Data provided =>
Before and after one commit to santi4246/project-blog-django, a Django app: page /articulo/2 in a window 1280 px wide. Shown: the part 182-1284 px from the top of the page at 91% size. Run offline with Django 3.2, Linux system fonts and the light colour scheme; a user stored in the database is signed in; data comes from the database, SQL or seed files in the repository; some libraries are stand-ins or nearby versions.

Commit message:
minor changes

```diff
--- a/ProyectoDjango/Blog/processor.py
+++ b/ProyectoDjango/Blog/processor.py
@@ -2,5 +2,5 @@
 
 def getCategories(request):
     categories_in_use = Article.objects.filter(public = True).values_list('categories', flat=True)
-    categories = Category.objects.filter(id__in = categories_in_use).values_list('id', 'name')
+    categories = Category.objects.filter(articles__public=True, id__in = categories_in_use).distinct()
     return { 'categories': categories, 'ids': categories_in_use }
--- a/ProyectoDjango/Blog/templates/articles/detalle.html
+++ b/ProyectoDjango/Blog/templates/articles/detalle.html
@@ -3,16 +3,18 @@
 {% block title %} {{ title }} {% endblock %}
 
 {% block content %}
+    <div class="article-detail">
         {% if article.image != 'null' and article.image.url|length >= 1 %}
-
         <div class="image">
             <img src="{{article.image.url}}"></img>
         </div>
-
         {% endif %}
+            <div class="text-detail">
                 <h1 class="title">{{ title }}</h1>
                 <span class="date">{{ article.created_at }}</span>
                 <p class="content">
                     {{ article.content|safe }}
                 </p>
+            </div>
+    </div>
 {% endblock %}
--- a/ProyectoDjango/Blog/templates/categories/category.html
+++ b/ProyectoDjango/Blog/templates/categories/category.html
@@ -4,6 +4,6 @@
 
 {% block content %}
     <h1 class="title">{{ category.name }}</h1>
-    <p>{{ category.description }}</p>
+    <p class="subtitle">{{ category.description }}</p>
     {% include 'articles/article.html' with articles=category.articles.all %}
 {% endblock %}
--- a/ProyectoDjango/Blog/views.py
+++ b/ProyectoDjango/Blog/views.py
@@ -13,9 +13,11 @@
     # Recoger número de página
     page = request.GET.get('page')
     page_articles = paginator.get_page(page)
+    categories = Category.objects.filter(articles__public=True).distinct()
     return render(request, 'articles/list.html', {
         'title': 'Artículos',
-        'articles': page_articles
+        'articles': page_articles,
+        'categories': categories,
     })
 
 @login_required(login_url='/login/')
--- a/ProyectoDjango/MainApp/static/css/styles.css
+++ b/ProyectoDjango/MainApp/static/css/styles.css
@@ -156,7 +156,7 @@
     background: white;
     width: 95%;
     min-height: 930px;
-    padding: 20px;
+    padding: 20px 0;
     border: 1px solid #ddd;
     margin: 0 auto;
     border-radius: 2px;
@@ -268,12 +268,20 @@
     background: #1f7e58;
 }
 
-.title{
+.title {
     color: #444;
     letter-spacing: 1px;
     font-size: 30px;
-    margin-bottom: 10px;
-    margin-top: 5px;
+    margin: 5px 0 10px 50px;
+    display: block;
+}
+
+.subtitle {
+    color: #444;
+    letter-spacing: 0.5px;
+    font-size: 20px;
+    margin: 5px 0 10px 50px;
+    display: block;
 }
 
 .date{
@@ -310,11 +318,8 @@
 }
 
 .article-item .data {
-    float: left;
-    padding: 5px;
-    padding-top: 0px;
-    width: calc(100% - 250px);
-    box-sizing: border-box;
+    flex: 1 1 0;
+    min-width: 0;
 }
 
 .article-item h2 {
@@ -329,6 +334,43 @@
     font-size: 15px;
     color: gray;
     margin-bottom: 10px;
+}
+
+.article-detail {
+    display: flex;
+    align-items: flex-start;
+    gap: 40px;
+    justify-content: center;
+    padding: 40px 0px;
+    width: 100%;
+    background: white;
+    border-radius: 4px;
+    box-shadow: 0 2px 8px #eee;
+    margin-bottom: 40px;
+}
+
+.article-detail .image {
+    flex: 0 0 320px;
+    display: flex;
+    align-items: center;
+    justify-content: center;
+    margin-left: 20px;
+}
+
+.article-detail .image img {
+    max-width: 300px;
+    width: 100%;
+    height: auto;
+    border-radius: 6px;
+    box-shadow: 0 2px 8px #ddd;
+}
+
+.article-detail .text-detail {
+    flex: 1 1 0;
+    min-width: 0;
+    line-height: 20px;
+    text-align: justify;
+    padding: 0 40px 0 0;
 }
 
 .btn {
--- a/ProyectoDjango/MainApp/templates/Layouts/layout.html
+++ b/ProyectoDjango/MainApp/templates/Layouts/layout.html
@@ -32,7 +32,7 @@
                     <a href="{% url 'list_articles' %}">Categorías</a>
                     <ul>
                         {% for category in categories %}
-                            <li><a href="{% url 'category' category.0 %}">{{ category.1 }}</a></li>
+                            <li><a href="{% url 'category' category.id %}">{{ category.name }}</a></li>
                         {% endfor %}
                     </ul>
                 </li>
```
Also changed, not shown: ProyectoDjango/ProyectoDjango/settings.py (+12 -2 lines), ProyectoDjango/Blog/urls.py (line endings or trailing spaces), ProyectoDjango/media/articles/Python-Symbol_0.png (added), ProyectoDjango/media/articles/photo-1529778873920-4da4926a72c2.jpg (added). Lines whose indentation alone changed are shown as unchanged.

Exercise instructions => Your answer should consist of the lines from the listing that hold the word "width".

Response =>
     width: 95%;
-    width: calc(100% - 250px);
+    min-width: 0;
+    width: 100%;
+    max-width: 300px;
+    width: 100%;
+    min-width: 0;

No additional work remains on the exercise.